▶ **WHAT YOU NEED TO DO**
What lines of the listing below contain the word "tickets"? Copy each of them out.

▶ **PROVIDED MATERIAL**
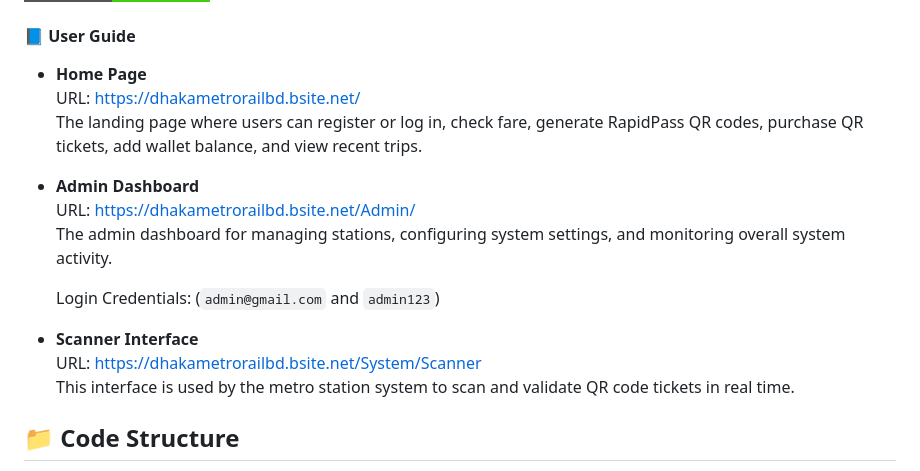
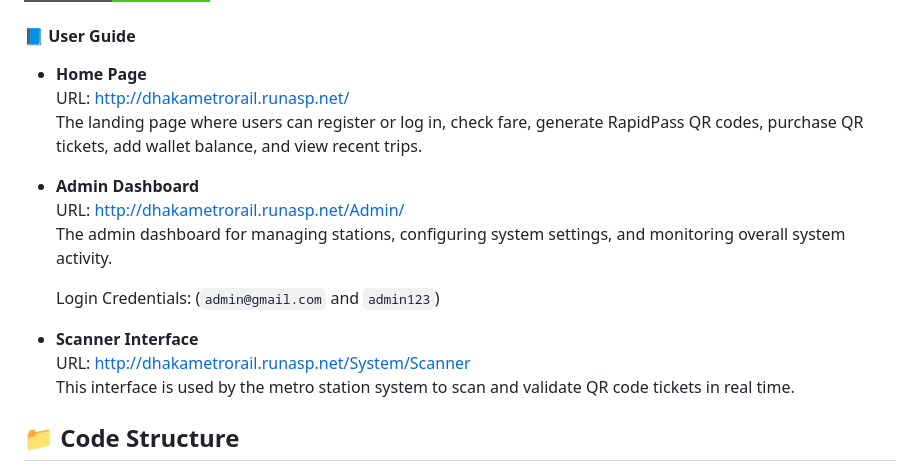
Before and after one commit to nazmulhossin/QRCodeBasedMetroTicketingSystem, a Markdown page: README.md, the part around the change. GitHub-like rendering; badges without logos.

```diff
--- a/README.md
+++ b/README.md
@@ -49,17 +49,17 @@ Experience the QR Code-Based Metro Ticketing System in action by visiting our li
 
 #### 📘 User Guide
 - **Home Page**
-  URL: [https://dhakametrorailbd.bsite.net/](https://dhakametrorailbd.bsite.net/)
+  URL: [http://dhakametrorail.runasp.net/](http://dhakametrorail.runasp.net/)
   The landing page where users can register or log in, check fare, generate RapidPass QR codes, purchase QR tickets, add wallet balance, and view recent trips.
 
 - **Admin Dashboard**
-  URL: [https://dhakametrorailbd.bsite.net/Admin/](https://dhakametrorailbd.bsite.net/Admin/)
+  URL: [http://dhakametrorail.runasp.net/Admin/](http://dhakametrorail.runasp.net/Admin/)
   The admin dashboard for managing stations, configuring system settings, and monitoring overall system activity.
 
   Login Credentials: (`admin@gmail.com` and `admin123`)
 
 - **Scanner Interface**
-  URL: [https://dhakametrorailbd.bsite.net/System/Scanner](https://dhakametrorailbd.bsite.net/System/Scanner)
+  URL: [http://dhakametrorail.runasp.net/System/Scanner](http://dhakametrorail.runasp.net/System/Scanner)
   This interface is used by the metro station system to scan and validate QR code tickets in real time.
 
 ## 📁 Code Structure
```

▶ **WRITTEN ANSWER**
   The landing page where users can register or log in, check fare, generate RapidPass QR codes, purchase QR tickets, add wallet balance, and view recent trips.
   This interface is used by the metro station system to scan and validate QR code tickets in real time.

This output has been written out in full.